Brilliant game! The merits are obvious - some actual problem-solving skills are needed to complete the game (which is more than what could be said for a majority of games/gamebooks of the same genre IMHO), and it *is* possible to come to a wrong conclusion, which adds to the challenge.


Also, ironically, many of the deductions (such as the conclusion that the killer struck before 2:55) are made using the wrong assumptions, giving the game an authentic real-life feeling.

As for possible improvements, personally I would recommend starting the “sudden death” mode much earlier in the game. Calling the police officer a suspect or prematurely announcing the incident a suicide, for instance, is something which should definitely end the game IMO.

There is a slight detail the author may have overlooked: when Alan is first accused of murder, he produces a piece of glass which has both his and Louis’ fingerprints on it, also mentioning that there is more in the washroom garbage. The piece of glass used to stab Serge did not have Alan’s fingerprints. If the incident was a suicide as Alan described, this could not be the case. That was how I initially deduced that Alan was lying, not any of the options given, which was confusing. Of course, this is only a minor detail that doesn’t affect the quality of the game.


@bcyy That sounds like a really cool game :smiley: It seems there are a lot of games on here that don’t off much of a choice when it comes to the plot, despite the name of this publisher. Anyway, I found another game a lot like this game in terms of story arch and a real life feel–if you don’t mind fantasy elements ^u^ It’s called Way Walkers: University http://www.choiceofgames.com/forum/discussion/711/way-walkers-university/p1

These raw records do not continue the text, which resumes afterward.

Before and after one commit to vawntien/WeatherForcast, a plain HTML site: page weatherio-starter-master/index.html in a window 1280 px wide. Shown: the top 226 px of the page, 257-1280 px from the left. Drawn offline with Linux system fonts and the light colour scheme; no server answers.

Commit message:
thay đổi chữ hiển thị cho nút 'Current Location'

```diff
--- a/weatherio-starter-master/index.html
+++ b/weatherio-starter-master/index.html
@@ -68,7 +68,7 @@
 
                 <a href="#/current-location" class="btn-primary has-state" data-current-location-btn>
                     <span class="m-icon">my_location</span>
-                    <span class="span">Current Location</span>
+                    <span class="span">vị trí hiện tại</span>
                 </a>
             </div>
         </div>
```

There were so many holes in Alan’s story that weren’t addressed. How did Louis get the chlorophyll in his lungs if he just dropped the towel on the ground? How could he shove glass down his throat while unconscious? Why weren’t there any cuts on his hands if he just shoved a bunch on glass down his throat? Why didn’t Alan try to stop? He probably had ample time since there was a lot of glass he’d have had to shove down there. Also, Ben spefically states that there’s no way it could be a suicide if you tell him it is but he’s suddenly eager to believe it because Alan said so? There’s so much against his story its ridiculous that Ben even considered it true